(Entries taken from a collection)
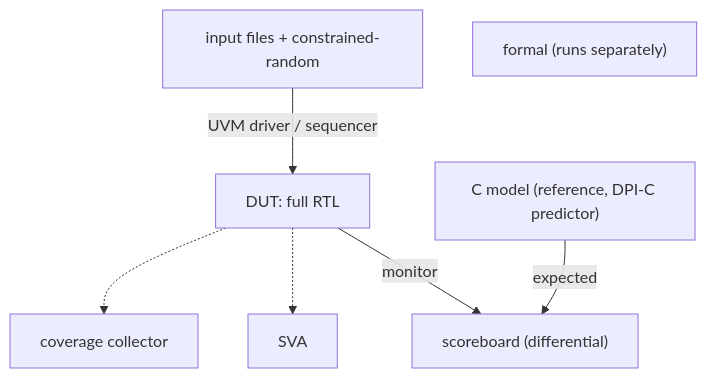
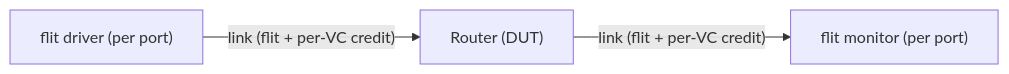
One commit to changlukas/noc-sim changed the third of 4 diagrams in spec/ni/dv/test_environment.md. Above: the diagram before and after it, drawn with Mermaid. The commit also changed other lines of this file and 10 other files, not shown here.

First line of the commit message:
spec/ni: stage-centric DV test environment + per-block interfaces + master/slave port naming

````diff
--- a/spec/ni/dv/test_environment.md
+++ b/spec/ni/dv/test_environment.md
@@ -133,9 +123,5 @@
 ```mermaid
-flowchart TD
-  IN["input files + constrained-random"] -->|UVM driver / sequencer| DUT["DUT: full RTL"]
-  DUT -->|monitor| SB["scoreboard (differential)"]
-  REF["C model (reference, DPI-C predictor)"] -->|expected| SB
-  DUT -.-> SVA["SVA"]
-  DUT -.-> COV["coverage collector"]
-  FORMAL["formal (runs separately)"]
+flowchart LR
+  FD["flit driver (per port)"] -->|"link (flit + per-VC credit)"| DUT["Router (DUT)"]
+  DUT -->|"link (flit + per-VC credit)"| FM["flit monitor (per port)"]
 ```
````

— Exercise details —
Every line of the data that includes the word "port" should be copied.

— Response —
spec/ni: stage-centric DV test environment + per-block interfaces + master/slave port naming
+  FD["flit driver (per port)"] -->|"link (flit + per-VC credit)"| DUT["Router (DUT)"]
+  DUT -->|"link (flit + per-VC credit)"| FM["flit monitor (per port)"]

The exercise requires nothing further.